Using tools on the SDDb that anyone can access, I studied these 2087 dream reports for references to the following categories of nature content: Weather, fire, air, water, earth, flying, falling, and animals.  (Can you guess which of the four classic elements (fire, air, water, earth) appears most often in dreams?  Can you guess which animals appear most frequently?) After laying out my findings I discuss the technological and political issues involved in bringing the insights of dreaming to bear on waking world environmental problems.

About halfway through the talk, our cat Strauss makes an appearance over my right shoulder.  It was a sunny day by Portland, Oregon standards, and the local birds were very active outside my window.  It was hard not to look at what he was looking at!

 

Dreaming of Nature and the Nature of Dreaming
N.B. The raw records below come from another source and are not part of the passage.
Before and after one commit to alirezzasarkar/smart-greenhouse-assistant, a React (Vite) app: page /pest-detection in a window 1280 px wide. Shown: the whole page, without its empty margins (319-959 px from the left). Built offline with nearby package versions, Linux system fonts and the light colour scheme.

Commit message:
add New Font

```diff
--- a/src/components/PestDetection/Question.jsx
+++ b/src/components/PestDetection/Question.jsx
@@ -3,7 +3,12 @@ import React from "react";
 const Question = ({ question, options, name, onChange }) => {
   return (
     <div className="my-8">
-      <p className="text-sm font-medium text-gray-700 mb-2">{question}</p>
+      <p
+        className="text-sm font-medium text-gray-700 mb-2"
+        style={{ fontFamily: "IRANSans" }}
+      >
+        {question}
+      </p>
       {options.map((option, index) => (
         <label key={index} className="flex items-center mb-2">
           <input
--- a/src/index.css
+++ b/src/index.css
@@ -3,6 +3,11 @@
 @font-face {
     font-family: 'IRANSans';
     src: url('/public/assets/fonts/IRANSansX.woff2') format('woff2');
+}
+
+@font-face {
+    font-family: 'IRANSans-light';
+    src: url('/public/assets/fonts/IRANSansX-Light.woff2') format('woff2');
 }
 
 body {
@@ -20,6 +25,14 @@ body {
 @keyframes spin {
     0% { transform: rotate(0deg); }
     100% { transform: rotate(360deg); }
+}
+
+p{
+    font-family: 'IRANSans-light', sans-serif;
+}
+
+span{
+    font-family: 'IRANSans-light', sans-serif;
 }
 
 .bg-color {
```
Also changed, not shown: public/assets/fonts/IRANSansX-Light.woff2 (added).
Dreaming of Nature and the Nature of Dreaming by Kelly BulkeleyNext week there will be a conference in Australia titled “Dreams and Imagination: Healing Pathways,” April 19-22 in Sydney.  I was hoping to attend in person, but instead I’m offering a presentation for the conference via youtube video.  I’ll post the address when it’s ready next week.  Here’s a short description I provided for Susan Benson, organizer of the conference:

“Dreaming is an expression of human nature, and of humans-in-nature.  Dreams reflect the deepest instinctual energies of the unconscious psyche and the greatest physical powers that shape our embodied reality.  They teach us about the inner world and the outer world.  This presentation will explore the many dimensions of nature that open up in our dream experiences.  Combining religious and cultural history with new developments in cognitive science and database technology, I will discuss recurrent themes in people’s dreams about animals, the four elements, weather, and gravity.”

Dream Recall and Political Ideology: Results of a Demographic Survey

Dream Recall and Political Ideology: Results of a Demographic Survey by Kelly BulkeleyAn article with the title above just appeared in the IASD journal Dreaming, vol. 22(1), March 2012, pp. 1-9.  It’s the latest in a series of research projects I began in 1992 on the interaction of politics and dreaming.  The abstract for the new paper is below; links to the other projects are below that.  All the data for the new project are available at the Sleep and Dream Database (SDDb). 

Here’s a pdf file of the article:

Dream Recall and Political Ideology final

A brief report on the study just appeared in the “Week in Ideas” section of the Wall Street Journal.

The results of this new study are consistent with my previous findings suggesting that American liberals tend to be worse sleepers and more expansive dreamers than American conservatives, who tend to be better sleepers and relatively minimal dreamers.

Abstract: This report presents findings from a survey of 2992 demographically diverse American adults who answered questions about dream recall and questions about their political views. Participants who described themselves as “liberal” or “progressive” (n = 802) were compared to people who described themselves as “conservative” or “very conservative” (n = 1335). Previous studies have suggested that political liberals tend to have higher dream recall than political conservatives. The results of the present survey provide new evidence in support of this hypothesis. On all 11 questions asked about different types of dream recall, people on the left reported higher frequencies than people on the right. The same pattern was found when the two groups were divided by gender: Liberal males reported consistently higher dream recall than conservative males, as did liberal females compared to conservative females. These findings indicate that political ideology is at least one of the cultural factors influencing dream recall frequencies among American adults.

2008.  American Dreamers: What Dreams Tell us about the Political Psychology of Conservatives, Liberals, and Everyone Else (Beacon Press).

2006. Sleep and Dream Patterns of Political Liberals and Conservatives. Dreaming, vol. 16(3), pp. 223-235.

2002. Dream Content and Political Ideology. Dreaming, vol. 12(2), pp. 61-77.

1995. Political Dreaming: Dreams of the 1992 Presidential Election.  In Among All These Dreamers: Essays on Dreaming and Modern Society (State University of New York Press).